Pearson: Alright.  Now, we've got a final question here from our Twitter followers.  Phil in Ontario, Canada is curious about the U.S. dollar.  It has been down lately.  He is asking, do you expect a resurgence back over $83 that would have an effect on commodity futures prices?

Roose: Well, I think he is right from one standpoint, we think the dollar still continues to have some strength.  We continue to be the best of the worst.  And so we still have, we have moved a lot higher versus the Canadian dollar, the Australian dollar and it looks like there's some upside potential yet as we solve some of our debt problems.

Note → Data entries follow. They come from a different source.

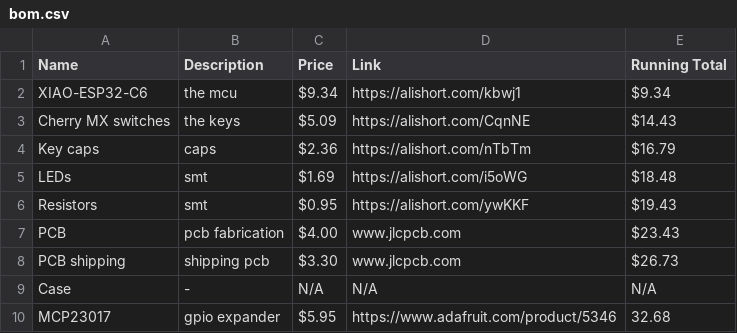
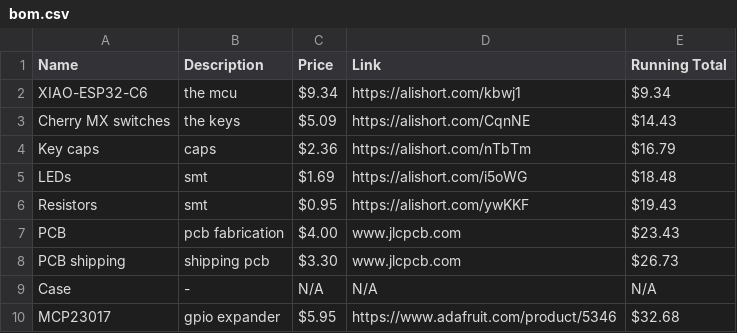
Before and after one commit to robertshepherdcpp/simon-says, a CSV file: BOM/bom.csv, drawn as a sheet.

Commit message:
Fix formatting issue in BOM CSV for MCP23017

```diff
--- a/BOM/bom.csv
+++ b/BOM/bom.csv
@@ -9,2 +9,2 @@ PCB shipping,shipping pcb,$3.30,www.jlcpcb.com,$26.73
 Case,-,N/A,N/A,N/A
-MCP23017,gpio expander,$5.95,https://www.adafruit.com/product/5346,32.68
+MCP23017,gpio expander,$5.95,https://www.adafruit.com/product/5346,$32.68
```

Pearson: Okay. Alright.  Now, before we let you go and enjoy this Easter weekend that is upon us, we are doing a new segment and it's part of our new initiative called Market to Market in the Classroom.  We're trying to talk to our traders and our brokers and our analysts who come on the show about how they get their insight before taking the time to appear with us.  So, Don, we've got a couple of questions for you and these will appear on the website as part of the Market Plus segment and then eventually they will be part of our Market to Market in the Classroom website that will be found online.  So our first question, Don, is how do different commodities interact with and influence one another?

Roose: Well, that's a good question because we have, the number one thing is there's a relationship between corn and soybeans.  In other words, soybeans, if corn is 2.4 times the value of -- corn is 2.4 times the value of soybeans then we see the planting switch.  So I think it depends on some of the inner commodity relationships from that standpoint, the same way with the weather will affect the different planting depending what you have around the country.  So I think it's, a couple of those are the dominant factors.

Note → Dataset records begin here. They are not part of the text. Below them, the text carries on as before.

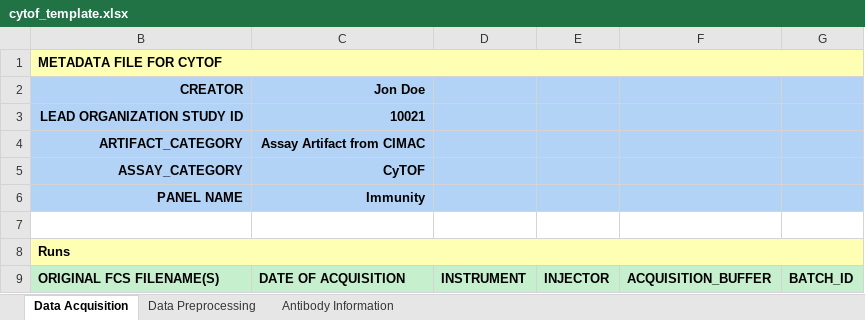
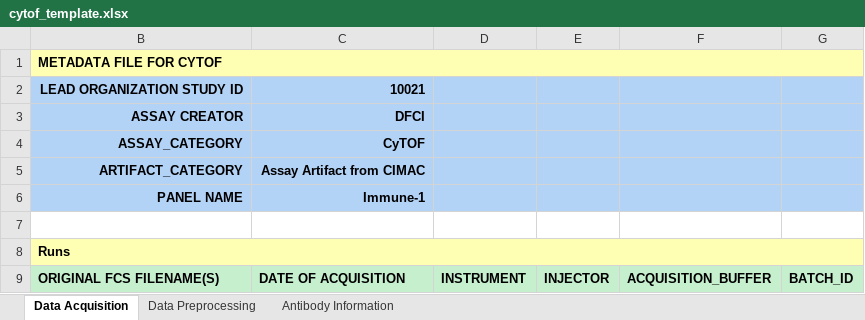
Before and after one commit to CIMAC-CIDC/cidc-schemas, an Excel workbook: template_examples/cytof_template.xlsx, sheet Data Acquisition, drawn as a sheet; only a part is shown; values as stored, in another font and other column widths than the file's, no borders; removed rows and columns are numbered as before the commit, all else as after; the diff names each change by its address in the sheet, - before the commit and + after, or states it on an @@ line.

```diff
--- a/template_examples/cytof_template.xlsx (sheet Data Acquisition)
+++ b/template_examples/cytof_template.xlsx (sheet Data Acquisition)
-row 2: CREATOR | Jon Doe
+row 3: ASSAY CREATOR | DFCI
@@ row 5 moved to row 4: ASSAY_CATEGORY @@
-C6: Immunity
+C6: Immune-1
```
Also changed, not shown: 6 other files.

Pearson: Alright. Now, as we're talking -- Market to Market in the Classroom is going to be aimed at high school students.  What is one thing you believe every new producer or trader needs to understand about the commodities markets?

Roose: Well, the number one thing probably is you're hugely leveraged.  You really aren't putting up 100% of the value to own 100% of the commodity.  You're putting up more like 5%.  So because you're so highly leveraged it causes a lot more risk and you have to be very well aware of what you're actually controlling for commodity when you buy one.

Pearson: Now, you mentioned leverage, which is a concept that you run into, as you mentioned, all the time in commodities trading.  What other concepts are there that a new producer might have to learn?  What should somebody go and study if they're interested in trading commodities?

Roose: Well, from a producer standpoint, you really have to be aware that the futures market is a price discovery.  But it also, you know, you come back to sell the cash product so you have to be very aware of the basis levels.  I would say that is the big thing.  From a trader's standpoint the industry has already changed, I've been in it for about 35 years and really what has happened is in the olden days we'd watch the commercial trade.  And anymore with the advent of the huge, big fund trading you really have to be very aware of where the funds are and when they start to move because they exit and enter in just such huge moves so you have to make sure you're not standing in front of the train.

Pearson: And just to clarify for some of our younger viewers, the commercial side would be the farmers, the elevators, the end users of the grain and then the non-commercial, the fund side, would be the managed money, the Wall Street money for lack of a better word.

Roose: Yeah, one of them is trying to protect their commodity and the other is trying to take advantage of a price movement in a marketplace.

Pearson: Alright. Well, Don, thanks so much for taking the time to be with us this weekend.  Have a Happy Easter.

Roose: Thank you, Mike, and you have a Happy Easter.

Pearson: Alright.  And thanks to all of you for sending in your questions via Facebook and Twitter.  Please continue to do so and we will continue to get expert analysis.  Thanks for watching and have a great week.


Tags: acreage agriculture analysis basis commodity markets commodity prices corn Don Roose economy markets midwest new crop grain soybeans USDA weather wheat